High Out-of-Pocket Costs May Cause Some to Forgo Cancer Treatment
A new study published this week in the Journal of Clinical Oncology has found that high out-of-pocket costs may be causing insured Americans with cancer to forego treatment when a wide range of oral cancer drugs are prescribed.
The study looked at a database of prescription claims of more than 38,000 people in the U.S. The aim was to see if insured cancer patients filled a new oral cancer medication prescription.
Researchers from the University of Pennsylvania School of Medicine found that 10 percent of patients failed to pick up their prescription when they were required to pay less than $10. But for those charged $100-500 a prescription, the rate jumped to 32 percent. And if out-of-pocket costs were more than $2000, nearly 50 percent of patients didn’t pick up their prescription.
The authors say the relationship between high out-of-pocket costs and prescription abandonment was consistent for all cancers, even when treatment would significantly extend life.
One in eight patients in the study had out-of-pocket costs higher than $2,000. As insurance trends toward higher deductible plans, researchers expect that ratio to increase.
West Virginia has the tenth highest rate of cancer incidence in the country, but is third highest for cancer-related deaths.

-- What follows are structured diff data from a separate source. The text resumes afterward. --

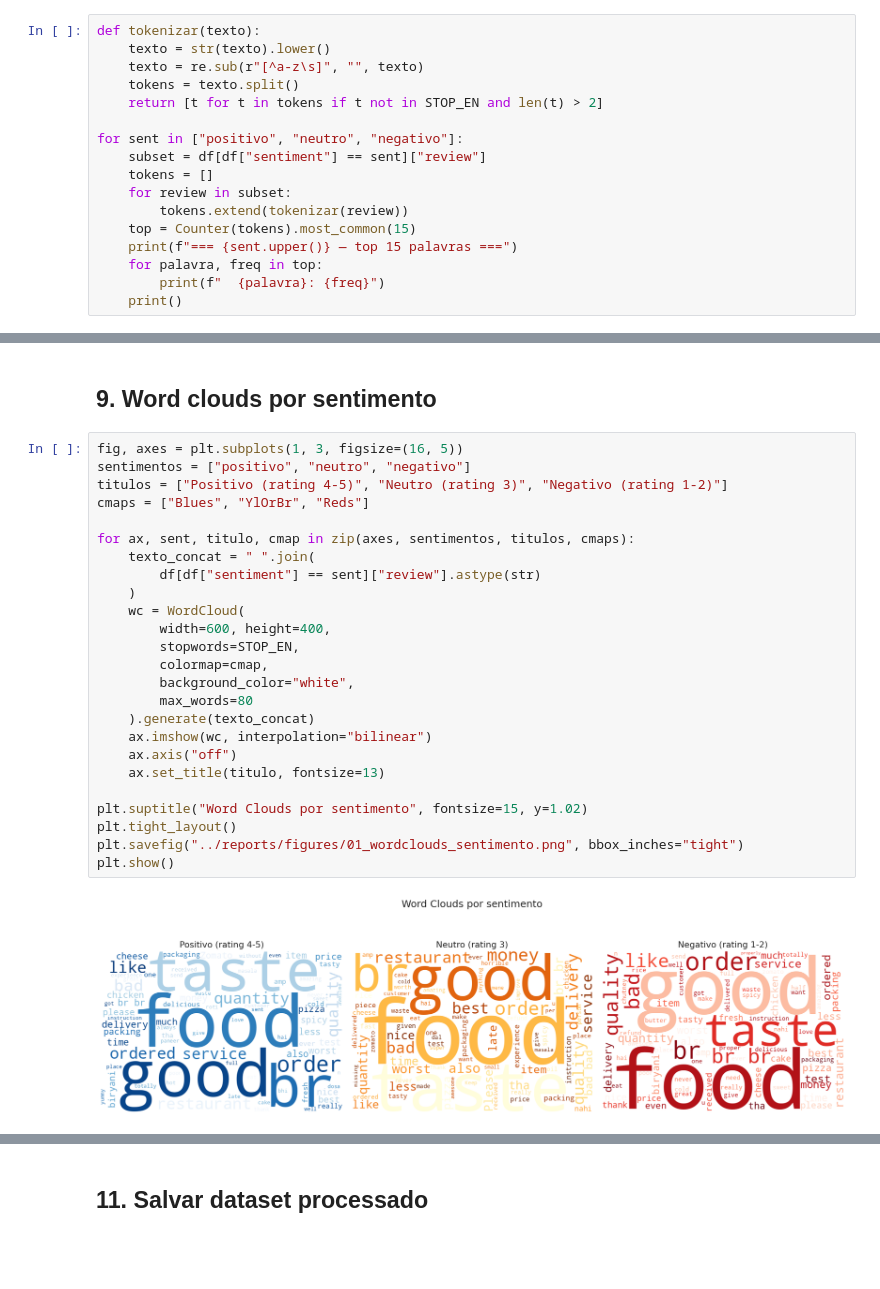
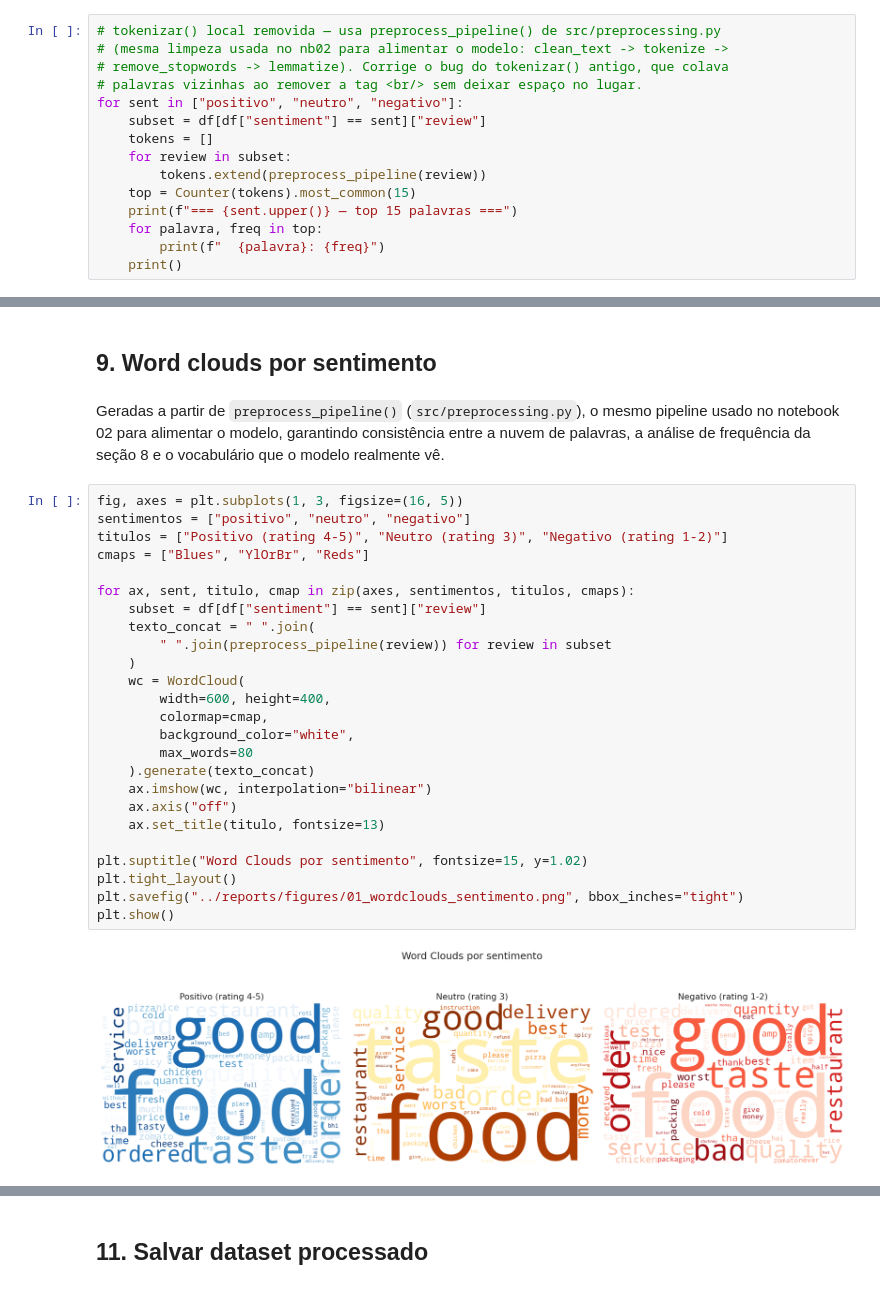
Before and after one commit to polloncarlos/zomato_nlp_sentiment, a Jupyter notebook: notebooks/01_eda_textual.ipynb, the cells around one changed output, grey strips where cells are left out. Drawn from its saved outputs; the diff is of its cells as text; blank space fills up the shorter version.

```diff
--- a/notebooks/01_eda_textual.ipynb
+++ b/notebooks/01_eda_textual.ipynb
@@ -311,17 +460,15 @@ Name: count, dtype: int64
 # %% [markdown]
 ## 8. Palavras mais frequentes por sentimento
 # %%
-def tokenizar(texto):
-    texto = str(texto).lower()
-    texto = re.sub(r"[^a-z\s]", "", texto)
-    tokens = texto.split()
-    return [t for t in tokens if t not in STOP_EN and len(t) > 2]
-
+# tokenizar() local removida — usa preprocess_pipeline() de src/preprocessing.py
+# (mesma limpeza usada no nb02 para alimentar o modelo: clean_text -> tokenize ->
+# remove_stopwords -> lemmatize). Corrige o bug do tokenizar() antigo, que colava
+# palavras vizinhas ao remover a tag <br/> sem deixar espaço no lugar.
 for sent in ["positivo", "neutro", "negativo"]:
     subset = df[df["sentiment"] == sent]["review"]
     tokens = []
     for review in subset:
-        tokens.extend(tokenizar(review))
+        tokens.extend(preprocess_pipeline(review))
     top = Counter(tokens).most_common(15)
     print(f"=== {sent.upper()} — top 15 palavras ===")
     for palavra, freq in top:
@@ -359,32 +589,34 @@ for sent in ["positivo", "neutro", "negativo"]:
 # %% [markdown]
 ## 9. Word clouds por sentimento
+# %% [markdown]
+Geradas a partir de `preprocess_pipeline()` (`src/preprocessing.py`), o mesmo pipeline usado no notebook 02 para alimentar o modelo, garantindo consistência entre a nuvem de palavras, a análise de frequência da seção 8 e o vocabulário que o modelo realmente vê.
 # %%
 fig, axes = plt.subplots(1, 3, figsize=(16, 5))
 sentimentos = ["positivo", "neutro", "negativo"]
 titulos = ["Positivo (rating 4-5)", "Neutro (rating 3)", "Negativo (rating 1-2)"]
 cmaps = ["Blues", "YlOrBr", "Reds"]
 
 for ax, sent, titulo, cmap in zip(axes, sentimentos, titulos, cmaps):
+    subset = df[df["sentiment"] == sent]["review"]
     texto_concat = " ".join(
-        df[df["sentiment"] == sent]["review"].astype(str)
+        " ".join(preprocess_pipeline(review)) for review in subset
     )
     wc = WordCloud(
         width=600, height=400,
-        stopwords=STOP_EN,
         colormap=cmap,
         background_color="white",
         max_words=80
     ).generate(texto_concat)
     ax.imshow(wc, interpolation="bilinear")
     ax.axis("off")
     ax.set_title(titulo, fontsize=13)
 
 plt.suptitle("Word Clouds por sentimento", fontsize=15, y=1.02)
 plt.tight_layout()
 plt.savefig("../reports/figures/01_wordclouds_sentimento.png", bbox_inches="tight")
 plt.show()
 # %% [output]
-[figure, old version]
+[figure, new version]
 # %% [markdown]
 ## 10. Conclusões e decisões para o pré-processamento
 
```
Also changed, not shown: parts of 33 cells of this notebook, 1 other file.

Appalachia Health News is a project of West Virginia Public Broadcasting, with support from the Marshall Health, Charleston Area Medical Center and WVU Medicine.